[[ SUPPLIED RECORDS, beginning ]]

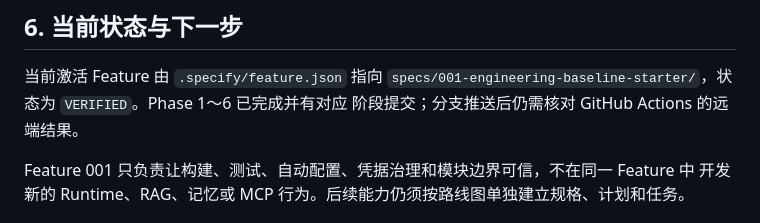
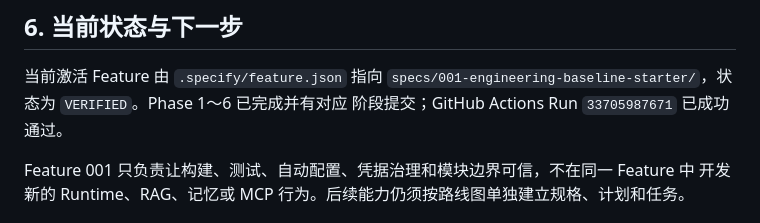
Before and after one commit to lxy-2001/hiagent, a Markdown page: specs/README.md, the part around the change. Rendered like a GitHub page.

```diff
--- a/specs/README.md
+++ b/specs/README.md
@@ -142,7 +142,7 @@ converge：把代码与文档之间的剩余差距补回 tasks
 
 当前激活 Feature 由 `.specify/feature.json` 指向
 `specs/001-engineering-baseline-starter/`，状态为 `VERIFIED`。Phase 1～6 已完成并有对应
-阶段提交；分支推送后仍需核对 GitHub Actions 的远端结果。
+阶段提交；GitHub Actions Run `33705987671` 已成功通过。
 
 Feature 001 只负责让构建、测试、自动配置、凭据治理和模块边界可信，不在同一 Feature 中
 开发新的 Runtime、RAG、记忆或 MCP 行为。后续能力仍须按路线图单独建立规格、计划和任务。
```
Also changed, not shown: README.md (+2 -2 lines), specs/001-engineering-baseline-starter/verification.md (+9 -7 lines).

[[ SUPPLIED RECORDS, end ]]

DIRECTIONS - Wherever the string "engineering" appears in the entries, copy that line.

ANSWER SPACE -
 `specs/001-engineering-baseline-starter/`，状态为 `VERIFIED`。Phase 1～6 已完成并有对应
Also changed, not shown: README.md (+2 -2 lines), specs/001-engineering-baseline-starter/verification.md (+9 -7 lines).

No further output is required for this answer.